photo 5

First look at Bluegiga’s Development Kit DKBLE113

Hello everyone,

last wednesday I received the DKBLE113 Development Kit from Bluegiga. Today it is time to write an initial article about what is see what’s in the box and compare it with the DKBLE112 I’m already using to develop my hardwares based on BLE technology. On first sight  I can say the box is much bigger 🙂


The contents of the box is as follows:

  • Of course the most important part: BLE113 Development Board
  • Quickstart and EULA Documentation and an Import Notice
  • another CC-Debugger
  • a mini USB Cable (for the CC-Debugger)
  • a micro USB Cable (for the BLE113 Development Board)
  • one BLED112 USB Dongle
  • two BLE113 Modules
  • one CR2032 Battery
photo 2

The detailed photo below shows the development board as good as I can show it to you guys using an iPhone camera:

photo 5

Compared with the DKBLE112, the DKBLE113 is not very different on first sight.
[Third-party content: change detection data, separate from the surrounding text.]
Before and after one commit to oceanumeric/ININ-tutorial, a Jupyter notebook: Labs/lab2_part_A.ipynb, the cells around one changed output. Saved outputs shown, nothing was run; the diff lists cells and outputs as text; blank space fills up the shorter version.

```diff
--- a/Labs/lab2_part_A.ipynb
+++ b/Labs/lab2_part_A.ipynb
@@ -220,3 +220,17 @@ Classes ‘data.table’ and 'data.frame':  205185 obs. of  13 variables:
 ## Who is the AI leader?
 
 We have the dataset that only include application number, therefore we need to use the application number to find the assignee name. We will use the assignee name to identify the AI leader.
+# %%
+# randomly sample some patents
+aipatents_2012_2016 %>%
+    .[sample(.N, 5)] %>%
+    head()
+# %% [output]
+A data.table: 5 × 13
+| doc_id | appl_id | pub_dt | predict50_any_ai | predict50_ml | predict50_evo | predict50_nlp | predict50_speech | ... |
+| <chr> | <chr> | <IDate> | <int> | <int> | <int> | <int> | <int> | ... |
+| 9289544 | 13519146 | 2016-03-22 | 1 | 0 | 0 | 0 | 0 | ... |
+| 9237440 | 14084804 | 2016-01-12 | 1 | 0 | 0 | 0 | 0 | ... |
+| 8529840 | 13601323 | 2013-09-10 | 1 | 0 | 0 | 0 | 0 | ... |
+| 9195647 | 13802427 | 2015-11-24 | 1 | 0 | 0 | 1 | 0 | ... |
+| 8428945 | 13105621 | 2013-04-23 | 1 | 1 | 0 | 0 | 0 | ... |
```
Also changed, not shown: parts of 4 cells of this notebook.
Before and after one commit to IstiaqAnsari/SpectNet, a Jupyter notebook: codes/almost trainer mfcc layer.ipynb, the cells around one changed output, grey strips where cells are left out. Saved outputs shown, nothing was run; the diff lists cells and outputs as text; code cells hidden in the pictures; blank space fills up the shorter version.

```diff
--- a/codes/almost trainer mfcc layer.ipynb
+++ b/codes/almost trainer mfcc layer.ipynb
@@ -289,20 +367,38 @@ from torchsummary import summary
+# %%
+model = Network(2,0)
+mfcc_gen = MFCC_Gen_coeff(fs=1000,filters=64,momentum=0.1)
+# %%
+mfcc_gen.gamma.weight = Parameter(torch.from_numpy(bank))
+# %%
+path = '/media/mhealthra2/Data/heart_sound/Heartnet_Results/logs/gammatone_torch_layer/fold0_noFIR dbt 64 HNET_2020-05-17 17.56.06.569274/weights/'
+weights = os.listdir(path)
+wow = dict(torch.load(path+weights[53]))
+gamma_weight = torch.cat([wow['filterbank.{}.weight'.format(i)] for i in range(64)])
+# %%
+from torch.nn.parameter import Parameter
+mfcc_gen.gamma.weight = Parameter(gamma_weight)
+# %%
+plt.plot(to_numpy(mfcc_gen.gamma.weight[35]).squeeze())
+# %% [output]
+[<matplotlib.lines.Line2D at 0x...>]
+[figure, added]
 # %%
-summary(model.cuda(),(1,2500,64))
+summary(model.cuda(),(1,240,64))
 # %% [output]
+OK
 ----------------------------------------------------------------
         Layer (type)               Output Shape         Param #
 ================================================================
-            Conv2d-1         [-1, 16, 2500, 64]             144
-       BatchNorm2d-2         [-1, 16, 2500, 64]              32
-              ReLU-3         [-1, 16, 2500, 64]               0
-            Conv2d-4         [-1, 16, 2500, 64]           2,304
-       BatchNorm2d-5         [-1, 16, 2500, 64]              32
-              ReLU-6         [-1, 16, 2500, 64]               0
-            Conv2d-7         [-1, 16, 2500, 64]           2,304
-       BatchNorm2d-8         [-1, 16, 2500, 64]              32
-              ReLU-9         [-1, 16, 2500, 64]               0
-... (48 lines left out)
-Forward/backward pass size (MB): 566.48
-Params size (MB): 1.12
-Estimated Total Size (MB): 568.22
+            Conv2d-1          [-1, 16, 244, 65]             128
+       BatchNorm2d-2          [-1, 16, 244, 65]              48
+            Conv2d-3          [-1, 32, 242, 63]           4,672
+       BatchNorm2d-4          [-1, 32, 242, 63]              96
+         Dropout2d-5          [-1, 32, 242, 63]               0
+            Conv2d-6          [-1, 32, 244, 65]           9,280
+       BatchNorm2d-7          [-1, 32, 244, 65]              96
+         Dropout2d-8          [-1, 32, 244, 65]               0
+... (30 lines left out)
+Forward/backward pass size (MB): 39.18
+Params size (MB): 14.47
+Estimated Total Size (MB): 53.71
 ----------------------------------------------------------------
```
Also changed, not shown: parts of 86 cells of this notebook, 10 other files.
The board size is almost the same compared to the BLE112 one. Even the connectors on the left, the battery clip, the BNC connector and the position of the BLE module is identical. What is lacking on the BLE113 Development board is the DB9 connector for the legacy serial cable. Moreover the USB Port’s size has changed from mini to micro. What I have not yet found out is how to debug using the USB cable since there is no USB port available on the BLE113 module. I was using the BLE112 Development board on a Windows machine to debug BGScript to print text to the console. But I have to install a windows driver to make this happen.

The BLE113 Development board is using a USB to Serial Converter in order to connect it to the module. I have not yet tested it but I’m hoping now that I can easily connect the board my Mac in order to see the debug output without need use a Windows machine. But there would still be need for a Mac version of the BLE development toolchain for the BLE112 and BLE113 modules. Maybe Bluegiga is working on that already, but I have no information about it yet.

Since the BLE113 module is providing a native I2C bus, the board is now equipped with a Freescale MMA8451QT I2C Accelerometer and a Freescale MPL3115A2 Alimeter. The Display is still an SPI one.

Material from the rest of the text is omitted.